This article examines the political economy drivers of the uprisings in Egypt in 2011 and 2013. It shows that there was a continuity in neoliberal economic policy from the rule of Hosni Mubarak through to that of Mohamed Morsi, accompanied by an increase in poverty and unemployment.
However, it was Egyptian citizens’ perception of the political dynamics behind the economic situation that drove them to revolt. In 2011, a sense of intolerable levels of corruption and the prospect of their continuation under Mubarak’s son, Gamal, made people responsive to calls for revolution; in 2013, it was the scale of their disappointment at the unmet promises for economic betterment.

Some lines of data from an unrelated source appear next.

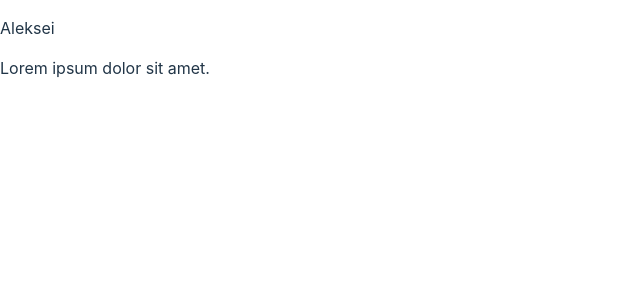
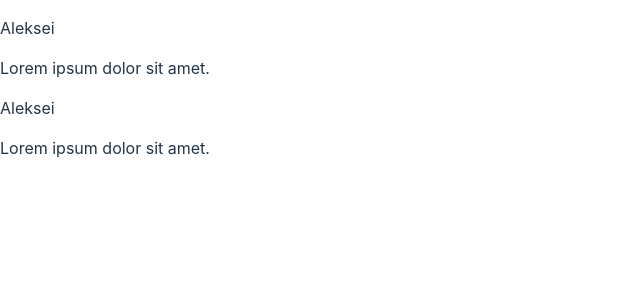
Before and after one commit to angelpsy/nextjs-14-learning-react, a React (Vite) app: page / in a window 1280 px wide. Shown: the top 300 px of the page, without its empty margins (0-640 px from the left). Built offline with nearby package versions, Linux system fonts and the light colour scheme.

Commit message:
reusing components

```diff
--- a/src/App.tsx
+++ b/src/App.tsx
@@ -2,7 +2,12 @@ import "./App.css";
 import Post from './components/post';
 
 function App() {
-  return <Post />;
+  return (
+    <main>
+      <Post />
+      <Post />
+    </main>
+  );
 }
 
 export default App;
```
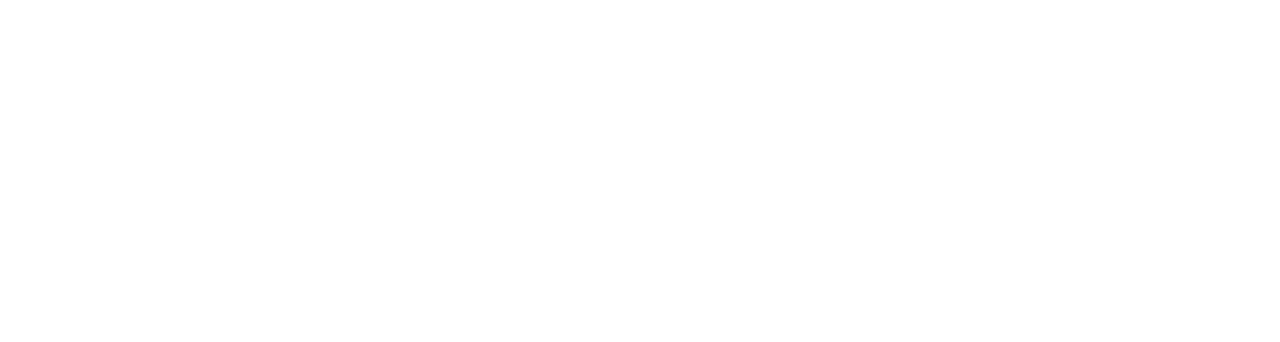
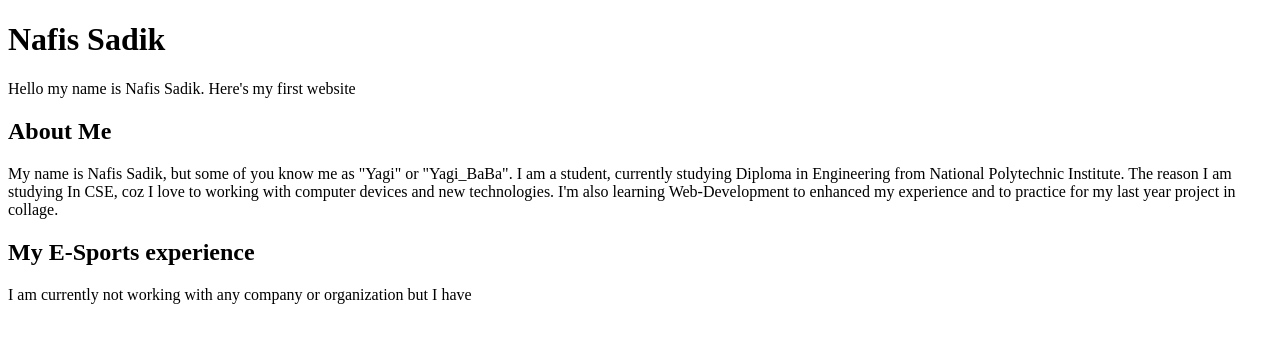
Before and after one commit to yagi17/My-first-website, a plain HTML site: page index.html in a window 1280 px wide. Drawn offline with Linux system fonts and the light colour scheme.

Commit message:
1st commit

```diff
--- /dev/null
+++ b/css/style.css
@@ -0,0 +1,6 @@
+.cover{
+    /* background-image: url(/Images/cover.jpg); */
+    /* background-repeat: no-repeat; */
+    /* background-size: cover; */
+    /* height: 500px; */
+}
--- a/index.html
+++ b/index.html
@@ -3,9 +3,26 @@
 <head>
     <meta charset="UTF-8">
     <meta name="viewport" content="width=device-width, initial-scale=1.0">
-    <title>My first git repo</title>
+    <title>My first website</title>
+    <link rel="stylesheet" href="css/style.css">
 </head>
 <body>
+    <div class="cover">
+        <h1>Nafis Sadik</h1>
+        <p>Hello my name is Nafis Sadik. Here's my first website</p>
+    </div>
+    <div>
+        <h2>About Me</h2>
+        <P>
+            My name is Nafis Sadik, but some of you know me as "Yagi" or "Yagi_BaBa". I am a student, currently studying Diploma in Engineering from National Polytechnic Institute. The reason I am studying In CSE, coz I love to working with computer devices and new technologies. I'm also learning Web-Development to enhanced my experience and to practice for my last year project in collage.
+        </P>
+    </div>
+    <div>
+        <p>
+            <h2>My E-Sports experience</h2>
+            I am currently not working with any company or organization but I have
+        </p>
+    </div>
+</body>
 
-</body>
 </html>
```
Also changed, not shown: Images/cover.jpg (added).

In both cases, economic conditions were crucial, but political grievances and mobilisation ultimately determined and shaped the revolts.